Among the entries below, find every line that contains the string "fortawesome", then copy it.

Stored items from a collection
━━━━━━
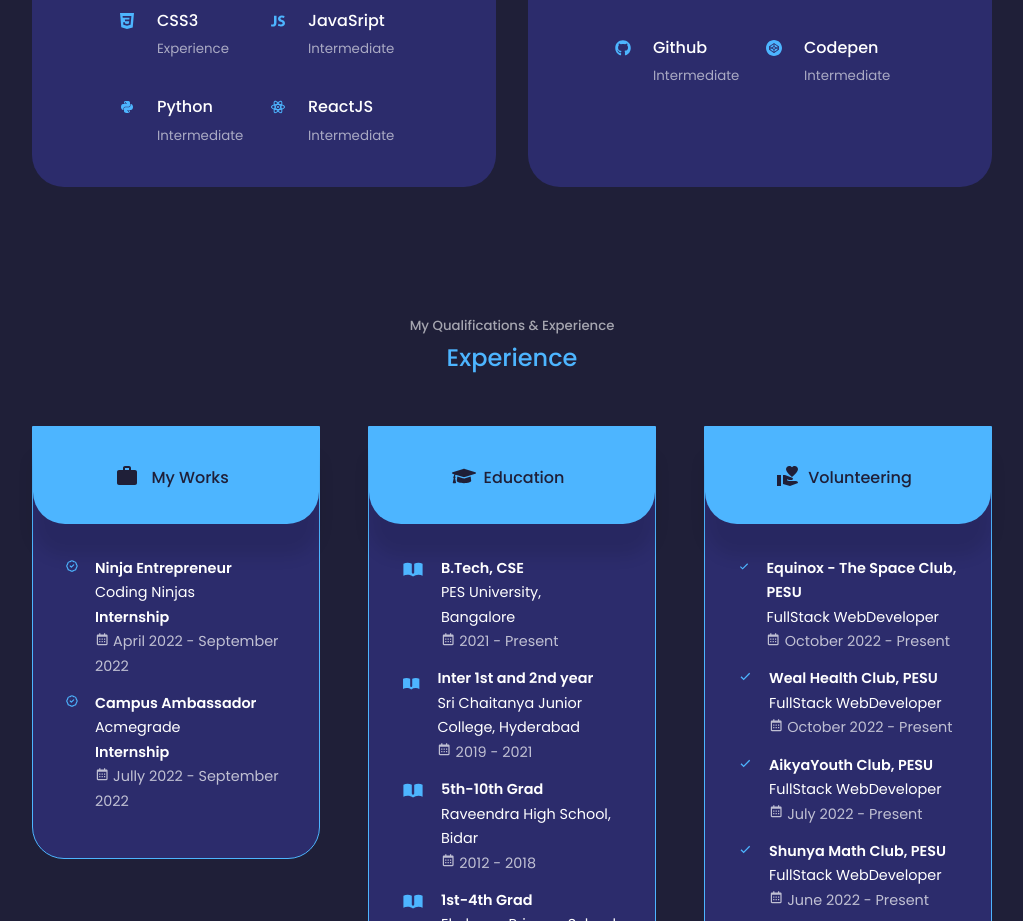
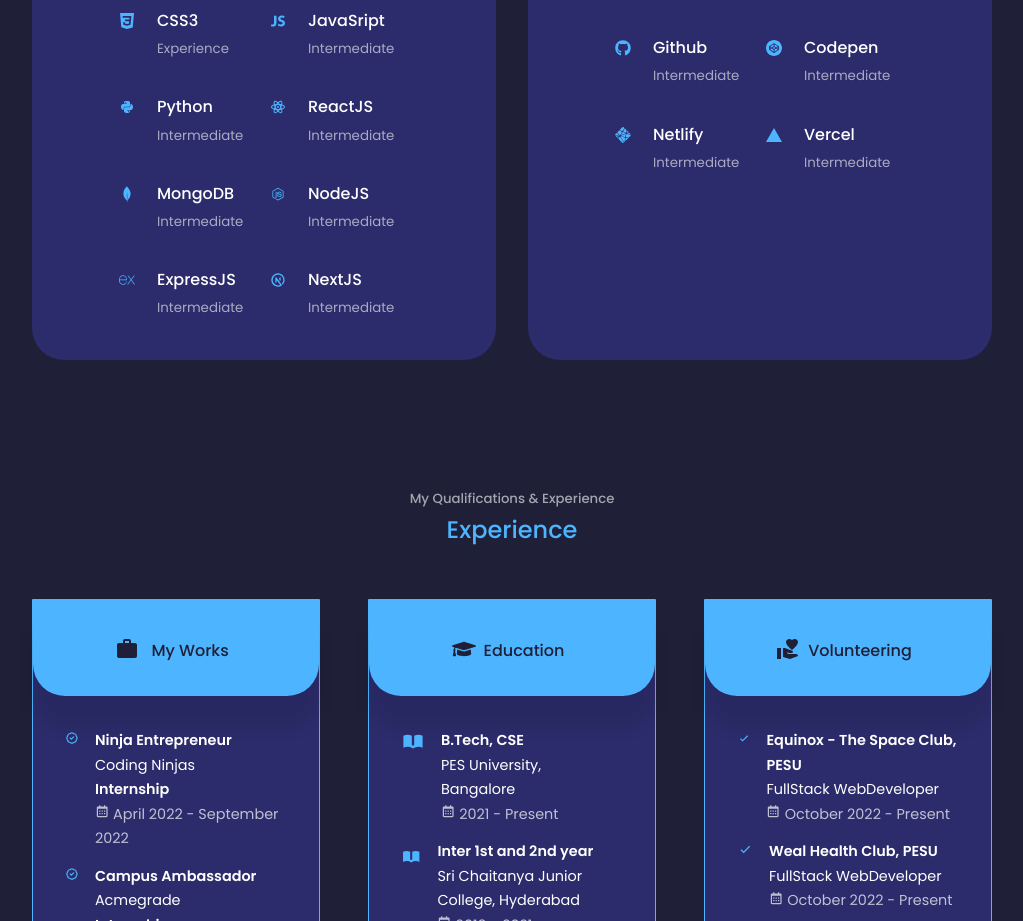
Before and after one commit to its-abhishek/AbhishekHonnapure, a React (Create React App) app: page / in a window 1280 px wide. Shown: the part 1900-2821 px from the top of the page, without its empty margins (128-1151 px from the left). Built offline with nearby package versions, Linux system fonts and the light colour scheme.

Commit message:
added some more skills - Abhishek

```diff
--- a/src/components/experience/Experience.jsx
+++ b/src/components/experience/Experience.jsx
@@ -2,13 +2,18 @@
 import "./experience.css";
 import { SiHtml5} from "react-icons/si";
 import { SiCss3 } from "react-icons/si";
-import { IoLogoJavascript} from "react-icons/io";
+import { IoLogoJavascript } from "react-icons/io";
 import { IoLogoPython } from "react-icons/io";
 import { RiReactjsLine } from "react-icons/ri";
 import { SiVisualstudiocode } from "react-icons/si";
 import { FaGithub } from "react-icons/fa";
 import { FaGitAlt } from "react-icons/fa";
-import {SiCodepen } from "react-icons/si";
+import { SiCodepen } from "react-icons/si";
+import { SiMongodb } from "react-icons/si";
+import { DiNodejsSmall } from "react-icons/di";
+import { SiExpress } from "react-icons/si";
+import { TbBrandNextjs } from "react-icons/tb";
+import { SiNetlify, SiVercel } from "react-icons/si";
 import { FontAwesomeIcon } from '@fortawesome/react-fontawesome';
 import { faC } from '@fortawesome/free-solid-svg-icons';
 import { faTools } from '@fortawesome/free-solid-svg-icons';
@@ -68,6 +73,34 @@
                 <small className="text-light">Intermediate</small>
               </div>
             </article>
+            <article className="experience_details">
+              <SiMongodb className="experience_details-icon"/>
+              <div>
+                <h4>MongoDB</h4>
+                <small className="text-light">Intermediate</small>
+              </div>
+            </article>
+            <article className="experience_details">
+              <DiNodejsSmall className="experience_details-icon"/>
+              <div>
+                <h4>NodeJS</h4>
+                <small className="text-light">Intermediate</small>
+              </div>
+            </article>
+            <article className="experience_details">
+              <SiExpress className="experience_details-icon"/>
+              <div>
+                <h4>ExpressJS</h4>
+                <small className="text-light">Intermediate</small>
+              </div>
+            </article>
+            <article className="experience_details">
+              <TbBrandNextjs className="experience_details-icon"/>
+              <div>
+                <h4>NextJS</h4>
+                <small className="text-light">Intermediate</small>
+              </div>
+            </article>
           </div>
         </div>
         <div className="experience_backend">
@@ -104,6 +137,20 @@
                 <small className="text-light">Intermediate</small>
               </div>
             </article>
+            <article className="experience_details">
+              <SiNetlify className="experience_details-icon"/>
+              <div>
+                <h4>Netlify</h4>
+                <small className="text-light">Intermediate</small>
+              </div>
+            </article>
+            <article className="experience_details">
+              <SiVercel className="experience_details-icon"/>
+              <div>
+                <h4>Vercel</h4>
+                <small className="text-light">Intermediate</small>
+              </div>
+            </article>
           </div>
         </div>
       </div>
```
━━━━━━
§ **Your response**:
 import { FontAwesomeIcon } from '@fortawesome/react-fontawesome';
 import { faC } from '@fortawesome/free-solid-svg-icons';
 import { faTools } from '@fortawesome/free-solid-svg-icons';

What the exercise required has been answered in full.